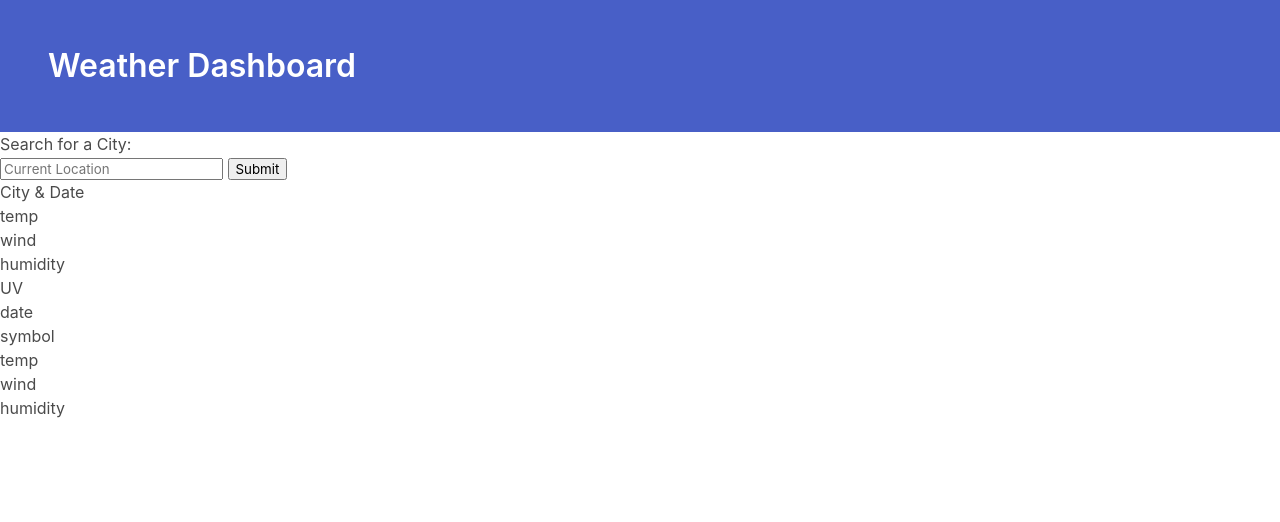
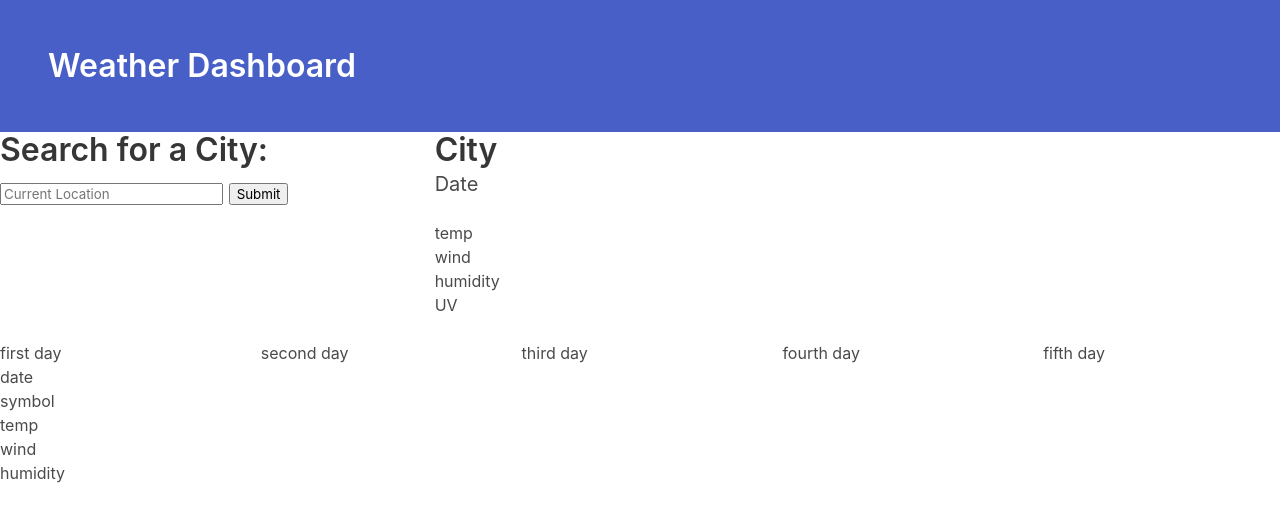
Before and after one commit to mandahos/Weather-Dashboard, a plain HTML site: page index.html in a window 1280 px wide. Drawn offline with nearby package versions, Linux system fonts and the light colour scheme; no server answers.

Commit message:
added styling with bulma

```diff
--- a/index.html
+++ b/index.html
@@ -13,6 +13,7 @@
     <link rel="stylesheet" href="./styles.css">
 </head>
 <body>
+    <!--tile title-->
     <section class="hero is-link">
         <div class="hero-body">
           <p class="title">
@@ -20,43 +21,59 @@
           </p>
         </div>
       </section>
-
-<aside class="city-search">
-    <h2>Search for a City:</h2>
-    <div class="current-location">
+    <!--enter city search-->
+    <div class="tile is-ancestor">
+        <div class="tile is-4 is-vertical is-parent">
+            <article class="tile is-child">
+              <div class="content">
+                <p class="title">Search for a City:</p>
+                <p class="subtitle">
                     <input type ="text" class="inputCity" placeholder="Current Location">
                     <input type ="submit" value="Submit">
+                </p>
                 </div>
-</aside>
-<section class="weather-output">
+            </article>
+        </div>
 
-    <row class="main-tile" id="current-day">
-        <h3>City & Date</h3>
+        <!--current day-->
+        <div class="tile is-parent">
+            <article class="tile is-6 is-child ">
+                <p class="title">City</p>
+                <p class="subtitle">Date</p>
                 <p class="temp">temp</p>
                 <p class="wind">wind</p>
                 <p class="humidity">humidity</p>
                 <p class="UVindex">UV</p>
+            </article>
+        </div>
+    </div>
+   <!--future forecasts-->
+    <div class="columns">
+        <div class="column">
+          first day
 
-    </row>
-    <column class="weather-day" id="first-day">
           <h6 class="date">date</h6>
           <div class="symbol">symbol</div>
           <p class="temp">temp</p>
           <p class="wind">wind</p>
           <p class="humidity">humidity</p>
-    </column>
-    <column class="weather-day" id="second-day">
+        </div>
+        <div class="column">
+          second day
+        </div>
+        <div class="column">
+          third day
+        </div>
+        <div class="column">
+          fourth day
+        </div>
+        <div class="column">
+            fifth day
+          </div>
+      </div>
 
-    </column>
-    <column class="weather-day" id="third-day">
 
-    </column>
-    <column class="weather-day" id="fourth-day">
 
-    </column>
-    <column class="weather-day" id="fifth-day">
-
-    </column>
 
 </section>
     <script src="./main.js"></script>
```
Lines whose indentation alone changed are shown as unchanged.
============
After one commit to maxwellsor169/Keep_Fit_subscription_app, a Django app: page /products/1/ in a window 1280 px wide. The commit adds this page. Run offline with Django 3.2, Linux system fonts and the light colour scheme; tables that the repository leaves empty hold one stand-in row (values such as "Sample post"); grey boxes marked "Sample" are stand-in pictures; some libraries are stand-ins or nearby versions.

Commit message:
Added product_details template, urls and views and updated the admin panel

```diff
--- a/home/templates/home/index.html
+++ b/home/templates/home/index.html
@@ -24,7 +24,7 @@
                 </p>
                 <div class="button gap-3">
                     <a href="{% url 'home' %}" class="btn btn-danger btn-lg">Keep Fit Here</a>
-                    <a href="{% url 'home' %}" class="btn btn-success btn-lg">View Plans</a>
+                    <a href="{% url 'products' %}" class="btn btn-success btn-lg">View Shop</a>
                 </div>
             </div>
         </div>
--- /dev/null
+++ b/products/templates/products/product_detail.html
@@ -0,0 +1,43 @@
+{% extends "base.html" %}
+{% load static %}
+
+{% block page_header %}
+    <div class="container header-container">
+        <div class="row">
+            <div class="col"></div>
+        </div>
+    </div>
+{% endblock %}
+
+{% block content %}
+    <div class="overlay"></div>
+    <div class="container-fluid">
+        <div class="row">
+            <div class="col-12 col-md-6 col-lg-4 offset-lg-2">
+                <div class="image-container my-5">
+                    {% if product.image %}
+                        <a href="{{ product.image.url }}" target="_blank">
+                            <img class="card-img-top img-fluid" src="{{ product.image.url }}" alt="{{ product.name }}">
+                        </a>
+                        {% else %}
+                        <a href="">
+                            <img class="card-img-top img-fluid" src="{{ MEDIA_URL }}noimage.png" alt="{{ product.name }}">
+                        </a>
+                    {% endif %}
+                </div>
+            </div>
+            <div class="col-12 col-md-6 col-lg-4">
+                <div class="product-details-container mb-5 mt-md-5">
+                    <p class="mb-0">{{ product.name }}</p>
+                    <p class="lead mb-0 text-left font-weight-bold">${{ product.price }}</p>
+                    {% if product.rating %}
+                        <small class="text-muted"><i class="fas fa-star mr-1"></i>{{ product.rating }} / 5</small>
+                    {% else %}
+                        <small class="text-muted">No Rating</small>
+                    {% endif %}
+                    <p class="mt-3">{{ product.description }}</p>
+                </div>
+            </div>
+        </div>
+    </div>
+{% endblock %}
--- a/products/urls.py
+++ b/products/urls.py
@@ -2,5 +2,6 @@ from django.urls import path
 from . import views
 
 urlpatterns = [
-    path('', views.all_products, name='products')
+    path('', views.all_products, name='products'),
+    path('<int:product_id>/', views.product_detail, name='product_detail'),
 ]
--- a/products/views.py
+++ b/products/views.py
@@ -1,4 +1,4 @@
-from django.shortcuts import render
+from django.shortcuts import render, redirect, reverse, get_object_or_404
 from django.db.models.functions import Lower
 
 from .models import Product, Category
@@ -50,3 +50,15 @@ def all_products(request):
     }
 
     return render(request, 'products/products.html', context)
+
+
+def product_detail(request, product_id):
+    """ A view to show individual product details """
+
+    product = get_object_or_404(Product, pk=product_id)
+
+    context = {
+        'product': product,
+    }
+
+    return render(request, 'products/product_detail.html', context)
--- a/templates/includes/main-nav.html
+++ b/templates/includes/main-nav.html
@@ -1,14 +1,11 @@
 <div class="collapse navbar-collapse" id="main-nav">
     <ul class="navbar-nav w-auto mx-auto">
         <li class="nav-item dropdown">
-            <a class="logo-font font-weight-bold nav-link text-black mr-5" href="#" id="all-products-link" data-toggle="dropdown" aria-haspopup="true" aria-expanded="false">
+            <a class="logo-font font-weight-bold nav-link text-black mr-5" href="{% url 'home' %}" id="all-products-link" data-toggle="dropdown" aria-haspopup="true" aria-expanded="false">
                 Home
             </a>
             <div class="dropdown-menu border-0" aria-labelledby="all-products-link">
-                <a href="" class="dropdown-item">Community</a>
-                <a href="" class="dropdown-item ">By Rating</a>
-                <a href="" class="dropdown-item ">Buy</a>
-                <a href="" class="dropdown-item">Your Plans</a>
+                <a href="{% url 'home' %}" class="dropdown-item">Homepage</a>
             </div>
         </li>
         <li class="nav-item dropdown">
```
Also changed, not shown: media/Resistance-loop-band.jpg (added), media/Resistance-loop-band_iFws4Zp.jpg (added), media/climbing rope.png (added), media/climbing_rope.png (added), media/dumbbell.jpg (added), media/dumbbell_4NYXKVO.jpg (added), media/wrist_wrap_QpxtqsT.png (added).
============
• ABOUT THIS TASK: Within the listing above, say how many lines contain the string "aria". Reply with the number only.

• SOLUTION FOR THIS TASK: 3